D. Kevin McNeir | 8/22/2013, noon
Weisman says the team of TFAs in Miami are among the most diverse in the U.S., with Black TFAs at an estimated 24 percent.
Pros and cons
T. Willard Fair, president and CEO, Urban League of Greater Miami, Inc., says he’s talked to many principals who seems to be “extremely satisfied” with their TFA instructors.
“One principal at a Liberty City elementary school told me they were the best he’s ever had,” Fair said. “I believe the bag is mixed because we have some teachers in the District that have been here for many years — yet our kids are still failing. Does that mean we should blame that teacher? Should we blame TFAs corp members when their students fail? What we need to do is to better document to what extent experience and training impact our objective, negatively or positively, to turn our schools around.”

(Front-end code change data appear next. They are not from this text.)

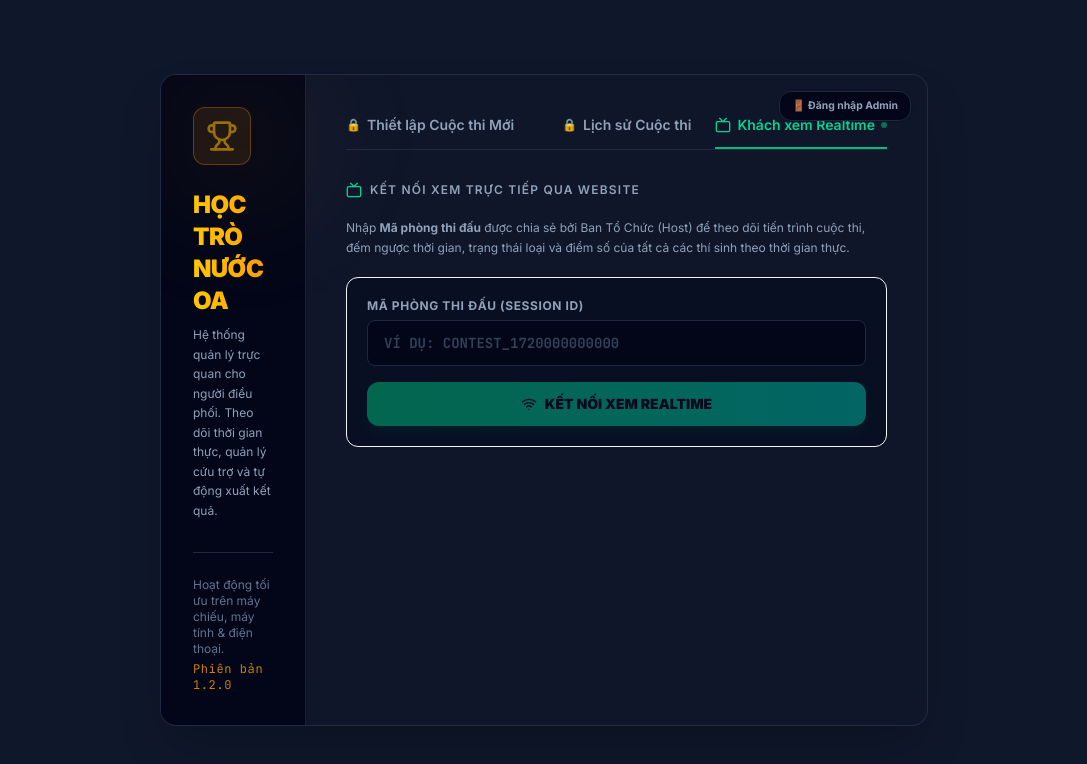
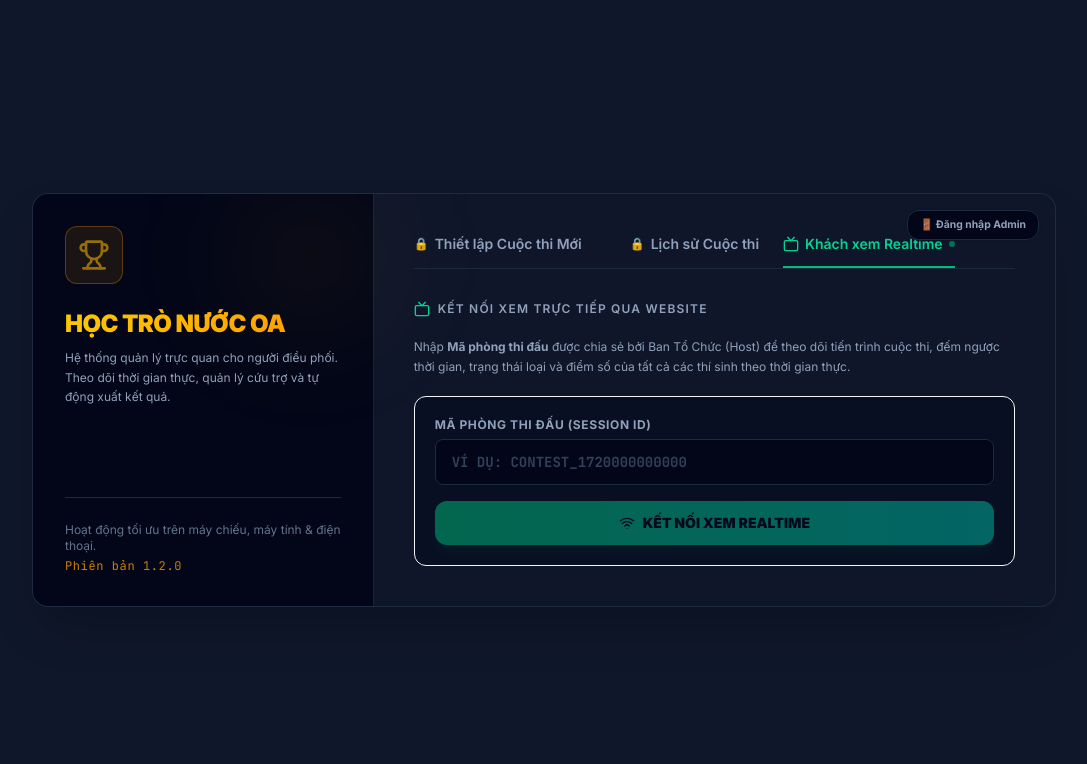
Before and after one commit to atitk10-prog/RCV, a React (Vite) app: page / in a window 1280 px wide. Both pictures are taken after a click on the button "Xem trực tiếp (Chế độ Khán giả)". Shown: the top 764 px of the page, without its empty margins (96-1183 px from the left). Built offline with nearby package versions, Linux system fonts and the light colour scheme.

Commit message:
style: Tăng không gian hiển thị của SetupModal để tránh bị tràn và che khuất nội dung

```diff
--- a/src/components/SetupModal.tsx
+++ b/src/components/SetupModal.tsx
@@ -142,7 +142,7 @@ export default function SetupModal({
 
   return (
     <div className="min-h-screen bg-[#0F172A] flex items-center justify-center py-12 px-4 sm:px-6 lg:px-8 font-sans antialiased text-slate-100">
-      <div className="w-full max-w-3xl bg-slate-900/80 backdrop-blur-xl shadow-2xl rounded-2xl overflow-hidden border border-slate-700/50 flex flex-col md:flex-row">
+      <div className="w-full max-w-5xl bg-slate-900/80 backdrop-blur-xl shadow-2xl rounded-2xl overflow-hidden border border-slate-700/50 flex flex-col md:flex-row">
 
         {/* Sidebar Illustration/Branding */}
         <div className="md:w-1/3 bg-slate-950 p-8 flex flex-col justify-between text-white relative border-r border-slate-800/80">
```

UTD President Federick Ingram says that while the TFA program has merits, it is “far from being a panacea for public education.”
“From the data we’ve seen, some 80 to 90 percent of those in TFA leave the profession after serving their two years,” he said. “They’re very much like a blue collar work force — like itinerant workers. But trying to follow a business model in public education is the wrong idea. School districts like TFA because they don’t have to worry about raising wages or providing benefits like health care to those young teachers. The bottom line is that far too many of our Black schools are understaffed and under-resourced. That impacts schools whether the teachers are experienced or new to the field like TFA corp members.”
Ceresta Smith, 59, and a 25-year teaching veteran with M-DCPS says Blacks in Miami need the best and most experienced teachers if they are going to ever perform at academic levels equivalent to whites.
“I disagree with throwing young people into classroom with very little training and no experience,” she said. “They are just rotating in and out. From what I can see, TFA is no more than a temp service and it needs to either be fixed or replaced. How can someone from the other end of the U.S. be expected to really teach Hispanic or Haitian children whose cultures are so different and who speak English as their second language?”